How does the film stack up to the novel?
I experienced a pleasant surprise recently when I saw a “Stack-Up” review is listed in the category, “Visual Arts”. (I didn’t think my articles qualified as any art). Another surprise I experienced earlier, were headlines of legendary actor/director Clint Eastwood announcing his retirement. If that is the case, then his most recent film, “Cry Macho” would be his swansong.
“Cry Macho” is a 1975 novel by screenwriter N. Richard Nash who is best known for scripting “The Rainmaker”; No, not the Francis Ford Coppola adaption of John Grisham’s legal drama, but a 1956 romance in which Burt Lancaster cons a drought-crippled town by pretending to attract rain clouds? This is the plot of a movie?
Nash wrote “Cry Macho” as a script to star Roy Scheider, an actor best known for playing law enforcement characters in films like, ‘The French Connection’, ‘The Seven-Ups’ and a little-known creature feature you’ve probably never heard of called ‘Jaws’. When this failed to be greenlit, Nash converted it to a novel.
This book is a mess. Written in a similar style to Ernest Hemingway in expressing slow-burning, grunge-laden anxiety of its protagonist while doing mundane household activities, the story concerns disgraced rodeo star Mike Milo stealing back his former employer’s son, Rafo, in Mexico mixed up in underground cockfights. The story pretends to be a redemptive tale, and it is in some respects but it’s also sheened with a 1970’s machismo cringe.
I wanted to like this book. I loved the writing style. It is told in the third person but spends so much time in Mike’s head that it may as well be the first person. I enjoyed Mike’s self-realization while being with the boy, going so far as to wanting to collect the bullets his inevitable pursuers fire at him just to protect the boy. However, that is where the compliments end.
Mike’s sexual detours made me wonder disgustedly why this wasn’t called “Cry Chad” instead of “Cry Macho”. He has several affairs including one with a woman with whom he’s separated on both sides of a language barrier, dumping her completely when she gets physically hurt (from her own adobe house). The book didn’t need to be 300 pages, and it could have benefitted instead as a short story. No wonder this took so long to be greenlit as a film, it’s pretty poor.
After seeing an interview in which Tom Hanks expressed Eastwood as a director “treats people like horses” and then seeing two horses on the cover of the “Cry Macho” novel, my belief in coincidence is dwindling. Having not been impressed by its promos featuring a culminating scatological term.
You think at 91, Clint Eastwood would be more mature than that, then being disgusted by the book, I realized Eastwood could turn some lemonade out of this lemon.
Eastwood plays Mike, employed by his former boss, played by the country legend who almost made skinny jeans on men an art form, Dwight Yoakam, to find his lost son.
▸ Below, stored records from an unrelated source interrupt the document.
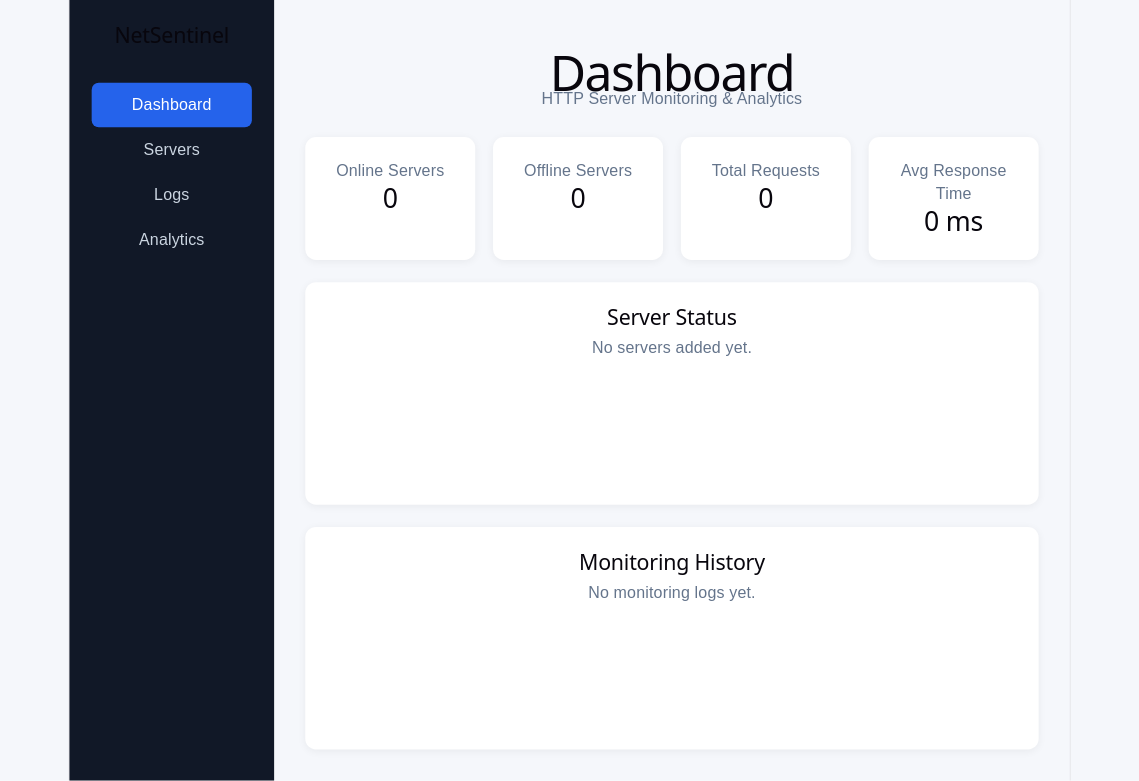
Repository: Aartigarg446/NetSentinel
Page: /
An editor plug-in stored every save of this project. The page is shown before and after the next save, followed by the edit.
The browser window is 1280 px wide. The pictures show the whole page, at 89% of full size.
The page's requests for data from a server got no answer. The project was rebuilt for these pictures with package versions that can differ from the ones it lists, and the page was loaded fresh each time. No one was signed in, and anything a server would have sent is missing. Also part of the build but not shown: vite.config.js.

Above is the page before, as saved 2026-09-21 00:04:29.

### index.html
<!doctype html>
<html lang="en">
  <head>
    <meta charset="UTF-8" />
    <link rel="icon" type="image/svg+xml" href="/favicon.svg" />
    <meta name="viewport" content="width=device-width, initial-scale=1.0" />
    <title>netsentinel</title>
  </head>
  <body>
    <div id="root"></div>
    <script type="module" src="/src/main.jsx"></script>
  </body>
</html>

### src/index.css
:root {
  --text: #6b6375;
  --text-h: #08060d;
  --bg: #fff;
  --border: #e5e4e7;
  --code-bg: #f4f3ec;
  --accent: #aa3bff;
  --accent-bg: rgba(170, 59, 255, 0.1);
  --accent-border: rgba(170, 59, 255, 0.5);
  --social-bg: rgba(244, 243, 236, 0.5);
  --shadow:
    rgba(0, 0, 0, 0.1) 0 10px 15px -3px, rgba(0, 0, 0, 0.05) 0 4px 6px -2px;

  --sans: system-ui, 'Segoe UI', Roboto, sans-serif;
  --heading: system-ui, 'Segoe UI', Roboto, sans-serif;
  --mono: ui-monospace, Consolas, monospace;

  font: 18px/145% var(--sans);
  letter-spacing: 0.18px;
  color-scheme: light dark;
  color: var(--text);
  background: var(--bg);
  font-synthesis: none;
  text-rendering: optimizeLegibility;
  -webkit-font-smoothing: antialiased;
  -moz-osx-font-smoothing: grayscale;

  @media (max-width: 1024px) {
    font-size: 16px;
  }
}

@media (prefers-color-scheme: dark) {
  :root {
    --text: #9ca3af;
    --text-h: #f3f4f6;
    --bg: #16171d;
    --border: #2e303a;
    --code-bg: #1f2028;
    --accent: #c084fc;
    --accent-bg: rgba(192, 132, 252, 0.15);
    --accent-border: rgba(192, 132, 252, 0.5);
    --social-bg: rgba(47, 48, 58, 0.5);
    --shadow:
      rgba(0, 0, 0, 0.4) 0 10px 15px -3px, rgba(0, 0, 0, 0.25) 0 4px 6px -2px;
  }

  #social .button-icon {
    filter: invert(1) brightness(2);
  }
}

body {
  margin: 0;
}

#root {
  width: 1126px;
  max-width: 100%;
  margin: 0 auto;
  text-align: center;
  border-inline: 1px solid var(--border);
  min-height: 100svh;
  display: flex;
  flex-direction: column;
  box-sizing: border-box;
}

h1,
h2 {
  font-family: var(--heading);
  font-weight: 500;
  color: var(--text-h);
}

h1 {
  font-size: 56px;
  letter-spacing: -1.68px;
  margin: 32px 0;
  @media (max-width: 1024px) {
    font-size: 36px;
    margin: 20px 0;
  }
}
h2 {
  font-size: 24px;
  line-height: 118%;
  letter-spacing: -0.24px;
  margin: 0 0 8px;
  @media (max-width: 1024px) {
    font-size: 20px;
  }
}
p {
  margin: 0;
}

code,
.counter {
  font-family: var(--mono);
  display: inline-flex;
  border-radius: 4px;
  color: var(--text-h);
}

code {
  font-size: 15px;
  line-height: 135%;
  padding: 4px 8px;
  background: var(--code-bg);
}

### src/App.jsx
import axios from "axios";
import { useEffect, useState } from "react";
import "./App.css";

function App() {
  const [servers, setServers] = useState([]);
 const [stats, setStats] = useState({});
  const [logs, setLogs] = useState([]);
  const [serverName, setServerName] = useState("");
const [serverUrl, setServerUrl] = useState("");

useEffect(() => {
  const fetchDashboardData = () => {
  axios.get("http://localhost:5000/api/servers")
    .then((response) => {
      setServers(response.data);
    })
    .catch((error) => {
      console.error("Failed to fetch servers:", error);
    });
    axios.get("http://localhost:5000/api/logs")
  .then((response) => {
    setLogs(response.data);
  })
  .catch((error) => {
    console.error("Failed to fetch logs:", error);
  });
  axios.get("http://localhost:5000/api/stats")
  .then((response) => {
    setStats(response.data);
  })
  .catch((error) => {
    console.error("Failed to fetch stats:", error);
  });
    };
    fetchDashboardData();

const interval = setInterval(fetchDashboardData, 30000);

return () => clearInterval(interval);
}, []);
  return (
    <div className="app">
      <aside className="sidebar">
        <h2>NetSentinel</h2>

        <nav>
          <p className="active">Dashboard</p>
          <p>Servers</p>
          <p>Logs</p>
          <p>Analytics</p>
        </nav>
      </aside>

      <main className="main">
        <header>
          <h1>Dashboard</h1>
          <p>HTTP Server Monitoring & Analytics</p>
        </header>

        <section className="cards">
          <div className="card">
            <span>Online Servers</span>
            <h2>{stats.onlineServers || 0}</h2>
          </div>

          <div className="card">
            <span>Offline Servers</span>
            <h2>{stats.offlineServers || 0}</h2>
          </div>

          <div className="card">
            <span>Total Requests</span>
            <h2>{stats.totalRequests || 0}</h2>
          </div>

          <div className="card">
            <span>Avg Response Time</span>
            <h2>{stats.avgResponseTime || 0} ms</h2>
          </div>
        </section>

        <section className="panel">
  <h2>Server Status</h2>

  {servers.length === 0 ? (
    <p>No servers added yet.</p>
  ) : (
    servers.map((server) => (
      <div key={server.id}>
        <h3>{server.name}</h3>
        <p>{server.url}</p>
      </div>
    ))
  )}
</section>
<section className="panel">
  <h2>Monitoring History</h2>

  {logs.length === 0 ? (
    <p>No monitoring logs yet.</p>
  ) : (
    logs.map((log) => (
      <div key={log.id}>
        <h3>{log.name}</h3>
        <p>Status: {log.status}</p>
        <p>HTTP Status: {log.status_code}</p>
        <p>Response Time: {log.response_time} ms</p>
      </div>
    ))
  )}
</section>
      </main>
    </div>
  );
}

export default App;

### src/App.css
* {
  box-sizing: border-box;
}

body {
  margin: 0;
  font-family: Arial, sans-serif;
  background: #f5f7fb;
}

.app {
  display: flex;
  min-height: 100vh;
}

.sidebar {
  width: 230px;
  background: #111827;
  color: white;
  padding: 25px;
}

.sidebar h2 {
  margin-bottom: 40px;
}

.sidebar p {
  padding: 12px;
  border-radius: 8px;
  color: #cbd5e1;
}

.sidebar .active {
  background: #2563eb;
  color: white;
}

.main {
  flex: 1;
  padding: 35px;
}

header h1 {
  margin-bottom: 5px;
}

header p {
  color: #64748b;
}

.cards {
  display: grid;
  grid-template-columns: repeat(4, 1fr);
  gap: 20px;
  margin-top: 30px;
}

.card,
.panel {
  background: white;
  padding: 25px;
  border-radius: 12px;
  box-shadow: 0 2px 10px rgba(0, 0, 0, 0.06);
}

.card span {
  color: #64748b;
}

.card h2 {
  font-size: 30px;
  margin-bottom: 0;
}

.panel {
  margin-top: 25px;
  min-height: 250px;
}

.panel p {
  color: #64748b;
}

Loaded but not shown: src/main.jsx (common file)

After the next save:
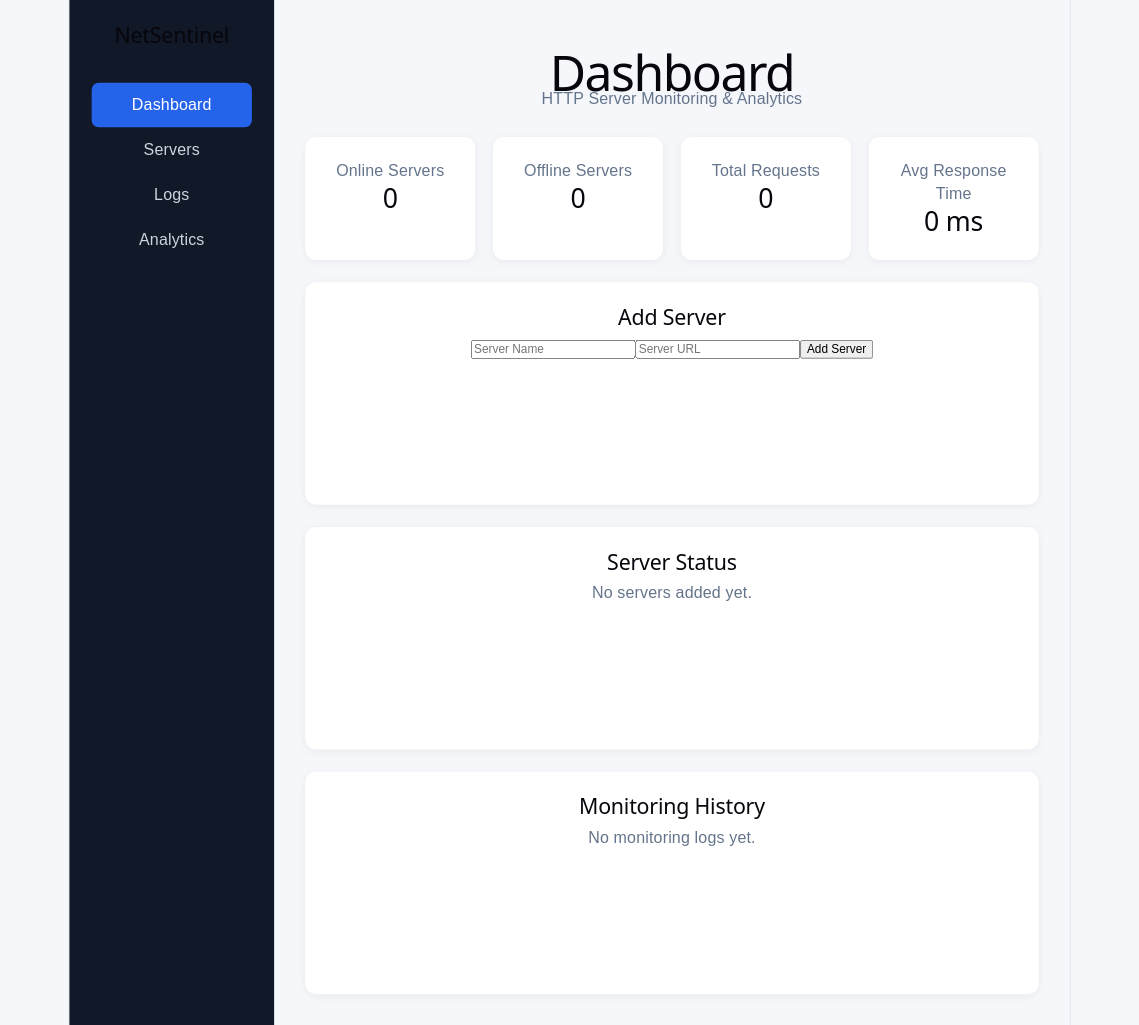
Saved 11 h 41 min later.
--- a/src/App.jsx
+++ b/src/App.jsx
@@ -79,6 +79,25 @@ return () => clearInterval(interval);
             <h2>{stats.avgResponseTime || 0} ms</h2>
           </div>
         </section>
+        <section className="panel">
+  <h2>Add Server</h2>
+
+  <input
+    type="text"
+    placeholder="Server Name"
+    value={serverName}
+    onChange={(e) => setServerName(e.target.value)}
+  />
+
+  <input
+    type="text"
+    placeholder="Server URL"
+    value={serverUrl}
+    onChange={(e) => setServerUrl(e.target.value)}
+  />
+
+  <button>Add Server</button>
+</section>
 
         <section className="panel">
   <h2>Server Status</h2>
Along the way, Mike finds Rafo and spurns the seductions of the boy’s loose-cannon mother, (which is a first for any character I’ve seen Clint Eastwood play) thus fleeing her forces and racing to return Rafo to his father.
This film does what the book should have done primarily, focusing more on the relationship Mike has with Rafo and less on his other “activities.” The relationship between Mike and the boy is the highlight. The dialogue between the two is pretty clever, including a scene where Rafo tries to force Mike into paternity by threatening to lie to the authorities of being raped by Mike if he isn’t allowed to stay with him, faltering when Mike explains what kind of examination Rafo will undergo if they hear this story.
The film feels like a rushed production. Some of the acting is poor and Eastwood just isn’t convincing as a physical juggernaut or romantic lead anymore, especially when he punches down a 350-pound henchman with his bony, sinewy fist and romances a significantly younger senorita. Heaven (I mean Scientology) help Tom Cruise when he turns 90 and still plays superhuman 30-year-olds. This film has a heart in attempting inspiration without acknowledging its ridiculousness.
Not as good as Eastwood’s other work, but a solid effort nonetheless. Personally, I don’t think this is Eastwood’s swansong; it’s his rooster-song. Okay, that sounded better in my head.